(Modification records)
━━━━━━━━━━━━━━━━

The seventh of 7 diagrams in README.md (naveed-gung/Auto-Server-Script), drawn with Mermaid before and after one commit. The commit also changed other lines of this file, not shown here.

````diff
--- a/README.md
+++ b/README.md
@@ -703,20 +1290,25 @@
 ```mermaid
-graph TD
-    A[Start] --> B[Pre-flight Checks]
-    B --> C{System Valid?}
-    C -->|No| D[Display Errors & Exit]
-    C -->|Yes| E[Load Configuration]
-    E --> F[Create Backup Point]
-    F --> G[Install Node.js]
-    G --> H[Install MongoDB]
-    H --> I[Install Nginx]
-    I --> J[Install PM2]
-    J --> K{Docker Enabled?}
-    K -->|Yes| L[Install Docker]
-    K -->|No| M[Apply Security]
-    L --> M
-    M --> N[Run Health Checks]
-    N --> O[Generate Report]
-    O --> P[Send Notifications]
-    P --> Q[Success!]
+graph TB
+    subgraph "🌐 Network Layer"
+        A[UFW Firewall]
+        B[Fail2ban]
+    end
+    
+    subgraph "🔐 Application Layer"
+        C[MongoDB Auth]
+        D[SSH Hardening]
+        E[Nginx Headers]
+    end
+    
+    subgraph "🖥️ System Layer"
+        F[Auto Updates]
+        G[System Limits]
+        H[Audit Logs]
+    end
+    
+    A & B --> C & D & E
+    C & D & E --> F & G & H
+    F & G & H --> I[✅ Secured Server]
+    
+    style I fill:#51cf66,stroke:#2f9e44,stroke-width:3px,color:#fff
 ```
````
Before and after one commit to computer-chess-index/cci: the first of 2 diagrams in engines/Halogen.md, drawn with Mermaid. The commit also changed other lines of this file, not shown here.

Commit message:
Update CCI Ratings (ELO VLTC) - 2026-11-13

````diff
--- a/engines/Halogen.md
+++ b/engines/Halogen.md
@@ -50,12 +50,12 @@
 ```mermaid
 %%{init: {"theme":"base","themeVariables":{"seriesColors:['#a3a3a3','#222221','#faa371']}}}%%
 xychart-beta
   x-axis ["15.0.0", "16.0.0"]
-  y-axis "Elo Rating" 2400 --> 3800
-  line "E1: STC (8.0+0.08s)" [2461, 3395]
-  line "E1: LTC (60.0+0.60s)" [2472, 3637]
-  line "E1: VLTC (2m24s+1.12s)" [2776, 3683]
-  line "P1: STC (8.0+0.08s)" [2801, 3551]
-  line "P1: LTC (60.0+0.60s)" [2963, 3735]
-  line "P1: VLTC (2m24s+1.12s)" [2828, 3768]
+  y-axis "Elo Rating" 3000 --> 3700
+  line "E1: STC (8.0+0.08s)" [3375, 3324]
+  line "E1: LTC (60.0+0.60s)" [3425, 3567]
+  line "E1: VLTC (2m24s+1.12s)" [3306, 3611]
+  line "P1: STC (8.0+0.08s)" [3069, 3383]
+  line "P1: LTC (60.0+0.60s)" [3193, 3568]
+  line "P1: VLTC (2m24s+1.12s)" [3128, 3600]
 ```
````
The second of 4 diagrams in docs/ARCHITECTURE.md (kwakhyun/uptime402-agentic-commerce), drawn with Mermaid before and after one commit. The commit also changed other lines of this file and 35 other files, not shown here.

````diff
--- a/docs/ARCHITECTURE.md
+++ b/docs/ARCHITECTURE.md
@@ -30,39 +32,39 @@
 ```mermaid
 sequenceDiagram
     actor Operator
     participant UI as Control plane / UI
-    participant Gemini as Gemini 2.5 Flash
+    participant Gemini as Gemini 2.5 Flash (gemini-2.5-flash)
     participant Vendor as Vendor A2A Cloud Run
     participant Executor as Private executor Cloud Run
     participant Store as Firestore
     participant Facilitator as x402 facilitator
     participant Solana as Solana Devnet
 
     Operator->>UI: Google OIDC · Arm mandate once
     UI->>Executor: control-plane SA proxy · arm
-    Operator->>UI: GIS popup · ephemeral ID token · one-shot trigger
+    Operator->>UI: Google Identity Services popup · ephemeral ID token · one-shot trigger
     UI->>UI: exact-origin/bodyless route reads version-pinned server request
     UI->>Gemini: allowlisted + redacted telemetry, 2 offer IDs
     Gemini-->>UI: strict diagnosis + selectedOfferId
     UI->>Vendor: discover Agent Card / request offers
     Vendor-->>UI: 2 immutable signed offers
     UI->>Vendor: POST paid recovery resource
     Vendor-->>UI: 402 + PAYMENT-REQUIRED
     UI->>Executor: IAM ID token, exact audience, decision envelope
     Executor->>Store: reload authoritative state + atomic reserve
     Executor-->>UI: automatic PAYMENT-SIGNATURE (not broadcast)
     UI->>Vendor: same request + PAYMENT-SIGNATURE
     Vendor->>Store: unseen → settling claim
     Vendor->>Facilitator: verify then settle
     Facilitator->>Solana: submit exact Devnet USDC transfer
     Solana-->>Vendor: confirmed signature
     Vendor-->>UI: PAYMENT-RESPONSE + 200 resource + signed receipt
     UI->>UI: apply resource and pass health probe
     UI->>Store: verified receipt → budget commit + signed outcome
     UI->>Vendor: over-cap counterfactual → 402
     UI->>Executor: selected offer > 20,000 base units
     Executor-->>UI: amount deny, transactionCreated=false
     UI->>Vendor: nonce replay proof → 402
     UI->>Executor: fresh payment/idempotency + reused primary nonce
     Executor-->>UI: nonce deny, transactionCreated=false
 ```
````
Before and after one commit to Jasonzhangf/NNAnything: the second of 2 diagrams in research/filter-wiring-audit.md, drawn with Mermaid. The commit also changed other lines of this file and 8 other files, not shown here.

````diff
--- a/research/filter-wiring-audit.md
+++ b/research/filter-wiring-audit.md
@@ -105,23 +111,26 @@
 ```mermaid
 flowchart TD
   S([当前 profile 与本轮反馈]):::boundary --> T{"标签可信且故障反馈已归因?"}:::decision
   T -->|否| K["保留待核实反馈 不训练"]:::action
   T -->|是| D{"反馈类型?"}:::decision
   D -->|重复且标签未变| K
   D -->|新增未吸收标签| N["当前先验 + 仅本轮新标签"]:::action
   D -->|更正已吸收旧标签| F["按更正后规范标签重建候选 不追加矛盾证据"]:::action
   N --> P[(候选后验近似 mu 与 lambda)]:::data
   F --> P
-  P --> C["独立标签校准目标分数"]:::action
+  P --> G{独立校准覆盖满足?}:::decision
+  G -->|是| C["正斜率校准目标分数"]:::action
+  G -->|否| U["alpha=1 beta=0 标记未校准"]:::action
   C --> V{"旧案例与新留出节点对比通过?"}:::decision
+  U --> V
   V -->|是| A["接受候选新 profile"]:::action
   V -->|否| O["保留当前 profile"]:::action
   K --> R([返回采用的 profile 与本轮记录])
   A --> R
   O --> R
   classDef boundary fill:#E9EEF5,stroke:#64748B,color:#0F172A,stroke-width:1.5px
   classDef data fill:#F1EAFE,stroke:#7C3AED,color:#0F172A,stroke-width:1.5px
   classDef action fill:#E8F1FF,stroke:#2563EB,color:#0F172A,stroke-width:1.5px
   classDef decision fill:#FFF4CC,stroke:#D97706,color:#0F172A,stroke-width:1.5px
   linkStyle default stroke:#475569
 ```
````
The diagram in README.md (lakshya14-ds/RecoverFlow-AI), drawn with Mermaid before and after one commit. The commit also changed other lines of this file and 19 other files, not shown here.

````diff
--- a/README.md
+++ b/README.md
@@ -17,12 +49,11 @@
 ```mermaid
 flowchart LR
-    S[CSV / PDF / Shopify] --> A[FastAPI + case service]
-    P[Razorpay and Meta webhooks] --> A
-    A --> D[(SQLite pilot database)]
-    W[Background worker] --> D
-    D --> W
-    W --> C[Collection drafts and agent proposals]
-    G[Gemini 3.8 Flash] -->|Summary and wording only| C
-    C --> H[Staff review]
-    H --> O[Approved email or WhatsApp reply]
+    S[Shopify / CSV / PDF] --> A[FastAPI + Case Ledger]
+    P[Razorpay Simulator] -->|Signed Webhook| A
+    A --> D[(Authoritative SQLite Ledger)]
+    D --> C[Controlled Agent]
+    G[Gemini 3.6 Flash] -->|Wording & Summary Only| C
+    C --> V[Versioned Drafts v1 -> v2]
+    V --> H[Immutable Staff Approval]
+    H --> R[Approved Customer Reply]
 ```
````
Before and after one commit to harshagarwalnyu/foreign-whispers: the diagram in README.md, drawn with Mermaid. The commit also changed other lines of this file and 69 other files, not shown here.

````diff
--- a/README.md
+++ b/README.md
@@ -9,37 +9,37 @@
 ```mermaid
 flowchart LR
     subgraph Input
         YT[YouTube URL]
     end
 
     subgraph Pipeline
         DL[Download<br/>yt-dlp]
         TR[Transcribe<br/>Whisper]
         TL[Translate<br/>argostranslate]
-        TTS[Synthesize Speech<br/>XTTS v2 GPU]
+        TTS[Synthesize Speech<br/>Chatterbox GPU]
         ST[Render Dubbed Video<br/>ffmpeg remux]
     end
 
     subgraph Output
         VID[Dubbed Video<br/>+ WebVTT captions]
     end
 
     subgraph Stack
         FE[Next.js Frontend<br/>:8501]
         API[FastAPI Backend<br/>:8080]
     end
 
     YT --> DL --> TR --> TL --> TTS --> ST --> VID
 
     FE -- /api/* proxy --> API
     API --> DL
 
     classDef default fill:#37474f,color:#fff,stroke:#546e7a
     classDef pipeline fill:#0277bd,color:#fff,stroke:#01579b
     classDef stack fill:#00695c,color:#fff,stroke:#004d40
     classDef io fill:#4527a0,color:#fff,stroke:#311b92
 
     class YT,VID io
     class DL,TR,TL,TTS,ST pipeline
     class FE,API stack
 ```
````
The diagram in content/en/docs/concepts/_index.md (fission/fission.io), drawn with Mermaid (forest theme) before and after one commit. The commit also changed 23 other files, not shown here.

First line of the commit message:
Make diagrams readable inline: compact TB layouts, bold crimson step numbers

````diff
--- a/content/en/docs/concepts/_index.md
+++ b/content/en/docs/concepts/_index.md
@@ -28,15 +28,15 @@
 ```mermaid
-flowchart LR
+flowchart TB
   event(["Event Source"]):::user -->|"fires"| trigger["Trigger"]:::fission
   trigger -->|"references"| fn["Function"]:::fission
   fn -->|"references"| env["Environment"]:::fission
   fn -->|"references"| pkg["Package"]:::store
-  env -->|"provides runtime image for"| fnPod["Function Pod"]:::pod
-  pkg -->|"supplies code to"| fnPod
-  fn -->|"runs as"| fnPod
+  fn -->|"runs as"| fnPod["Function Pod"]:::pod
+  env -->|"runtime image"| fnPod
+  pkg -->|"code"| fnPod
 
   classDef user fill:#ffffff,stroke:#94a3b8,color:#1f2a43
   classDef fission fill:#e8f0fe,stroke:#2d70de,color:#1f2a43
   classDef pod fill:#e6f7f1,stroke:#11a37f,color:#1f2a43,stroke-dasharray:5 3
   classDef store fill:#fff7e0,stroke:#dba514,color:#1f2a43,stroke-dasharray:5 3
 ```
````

━━━━━━━━━━━━━━━━

Going through the data, tally the lines containing "subgraph" and report only the result.

7